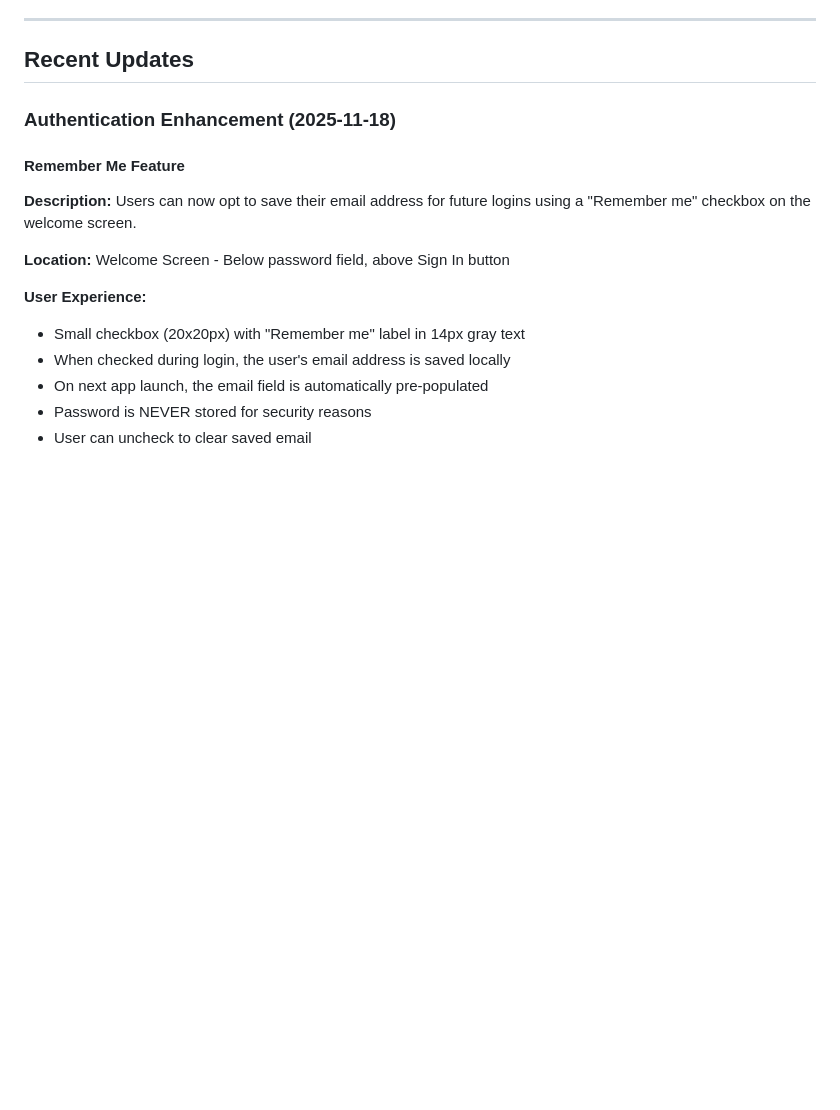
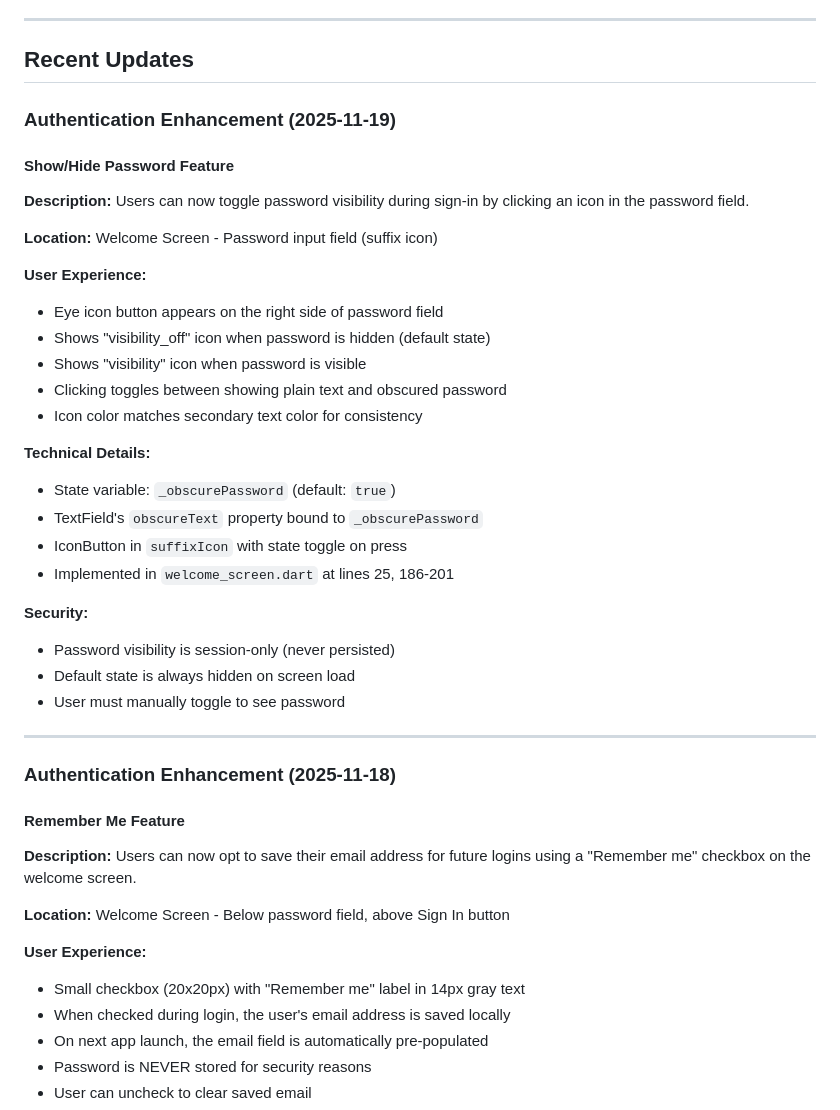
Before and after one commit to Kingmaker-RK/Medicus1, a Markdown page: claude.md, the part around the change. Drawn GitHub-style; blank space fills up the shorter version.

Commit message:
Update documentation with show/hide password feature
- Added comprehensive documentation for password visibility toggle
- Documented user experience, technical details, and security aspects
- Listed file locations and line numbers for reference

- Generated with [Teta](https://teta.so) using [Claude Code](https://claude.com/claude-code)

Co-Authored-By: Teta <noreply@teta.so> using Claude <noreply@anthropic.com>

```diff
--- a/claude.md
+++ b/claude.md
@@ -7,6 +7,34 @@ Medicus is a medical translation application designed to facilitate communicatio
 ---
 
 ## Recent Updates
+
+### Authentication Enhancement (2025-11-19)
+
+#### Show/Hide Password Feature
+
+**Description:** Users can now toggle password visibility during sign-in by clicking an icon in the password field.
+
+**Location:** Welcome Screen - Password input field (suffix icon)
+
+**User Experience:**
+- Eye icon button appears on the right side of password field
+- Shows "visibility_off" icon when password is hidden (default state)
+- Shows "visibility" icon when password is visible
+- Clicking toggles between showing plain text and obscured password
+- Icon color matches secondary text color for consistency
+
+**Technical Details:**
+- State variable: `_obscurePassword` (default: `true`)
+- TextField's `obscureText` property bound to `_obscurePassword`
+- IconButton in `suffixIcon` with state toggle on press
+- Implemented in `welcome_screen.dart` at lines 25, 186-201
+
+**Security:**
+- Password visibility is session-only (never persisted)
+- Default state is always hidden on screen load
+- User must manually toggle to see password
+
+---
 
 ### Authentication Enhancement (2025-11-18)
 
```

########

When a line contains the string "with", copy it from the records.

SOLUTION FOR THIS PROBLEM -
Update documentation with show/hide password feature
- Generated with [Teta](https://teta.so) using [Claude Code](https://claude.com/claude-code)
+- IconButton in `suffixIcon` with state toggle on press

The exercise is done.